• _About this exercise_
Lines with the word "size" in them must be copied from the records below.

--- START ---

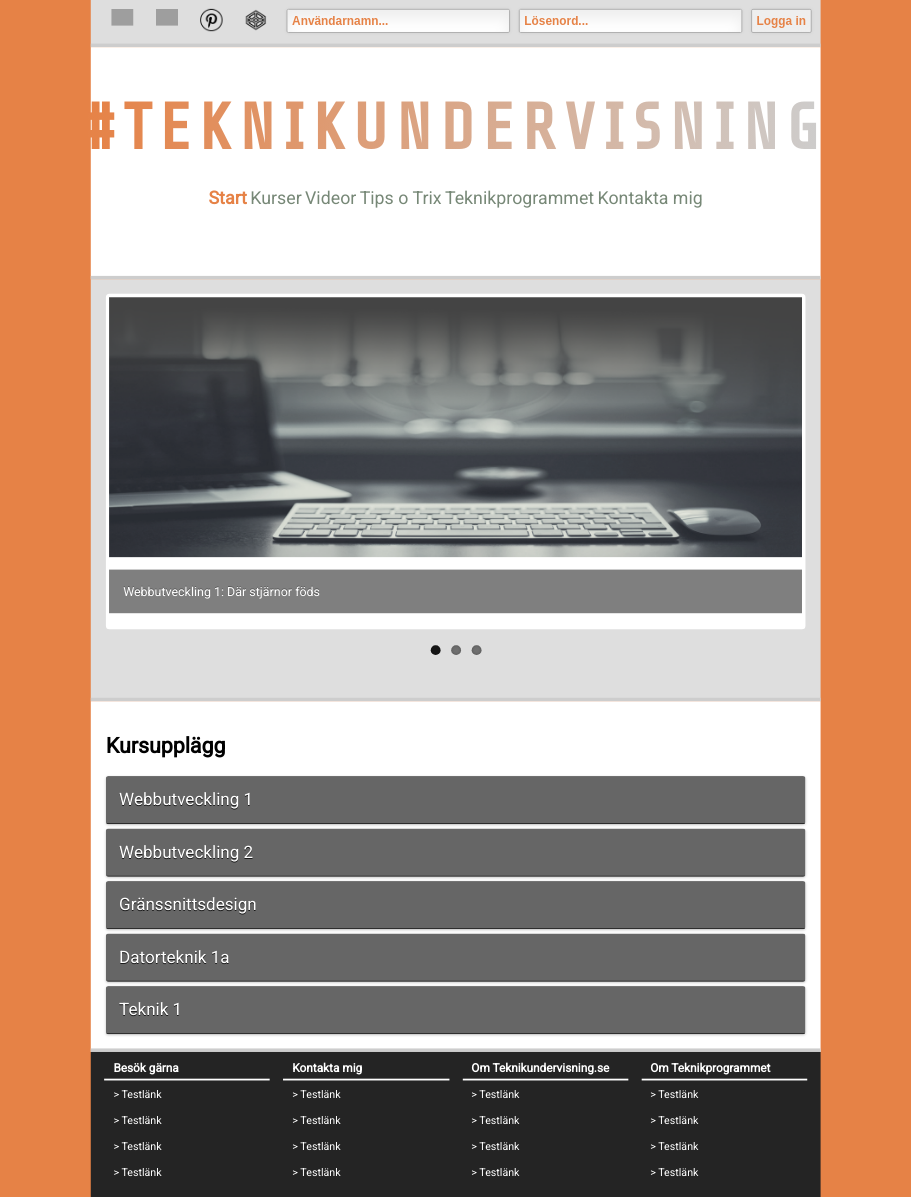
Repository: teknikundervisning/teknikundervisning
Page: index.html
The author's editor kept a record of every edit. The page is drawn from the files as they stood at one moment, then again after the next edit.
The browser window is 1024 px wide. The pictures show the whole page, at 89% of full size.
Pictures or frames that could not be fetched are drawn as grey boxes.

Above is the page before.
Console error: TypeError: $(...).lightGallery is not a function

After the next edit:
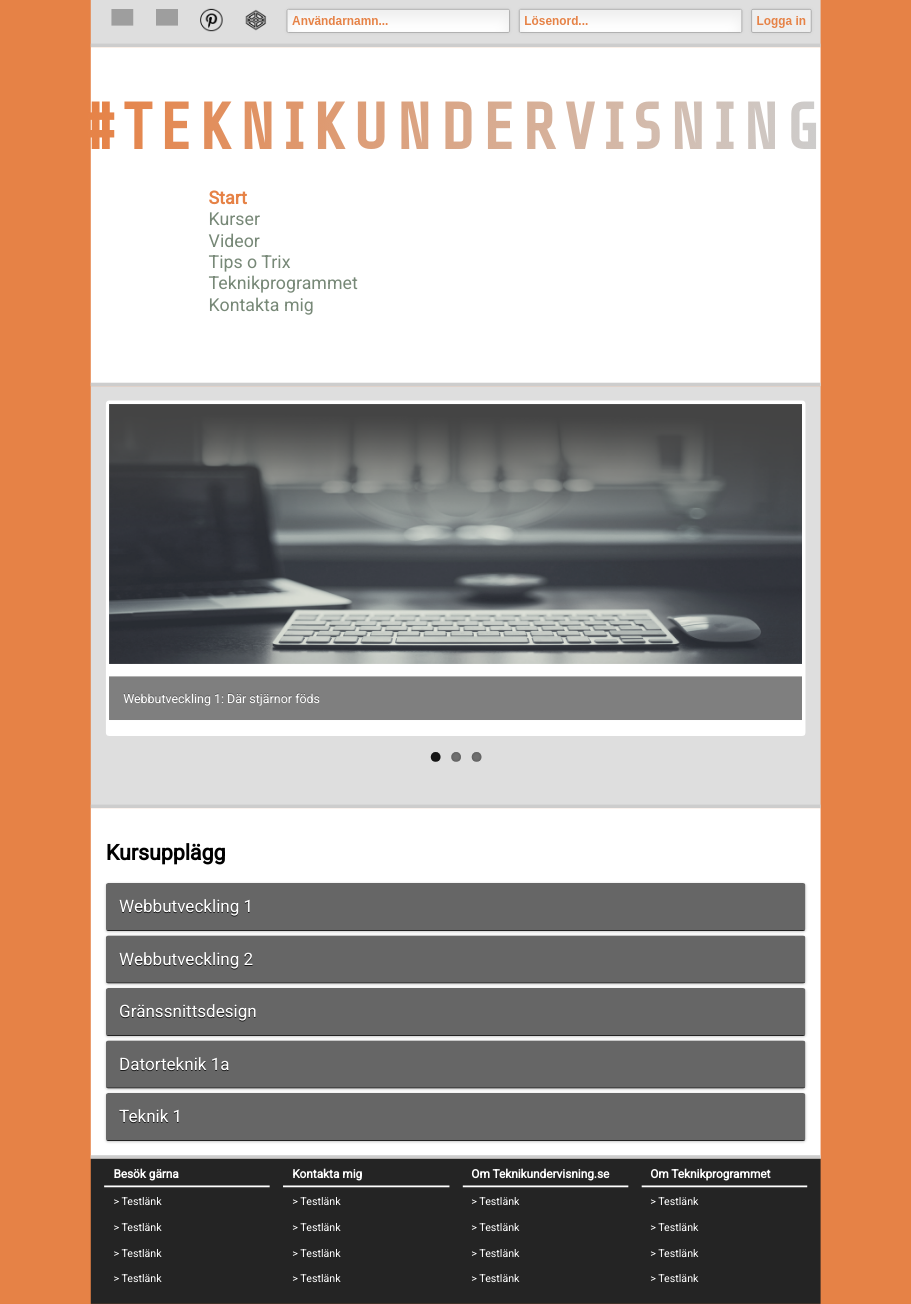
The edit:
--- a/assets/css/breakpoints.css
+++ b/assets/css/breakpoints.css
@@ -13,7 +13,12 @@
 }
 
 @media all and (max-width: 1060px) {
-    .main-nav {
-        width: 80%;
+
+        .self-portrait h2 {
+        font-size: 52px;
+    }
+
+    .main-nav ul {
+        flex-direction: column;
     }
 }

--- END ---

• _Answer to this problem_
The browser window is 1024 px wide. The pictures show the whole page, at 89% of full size.
+        font-size: 52px;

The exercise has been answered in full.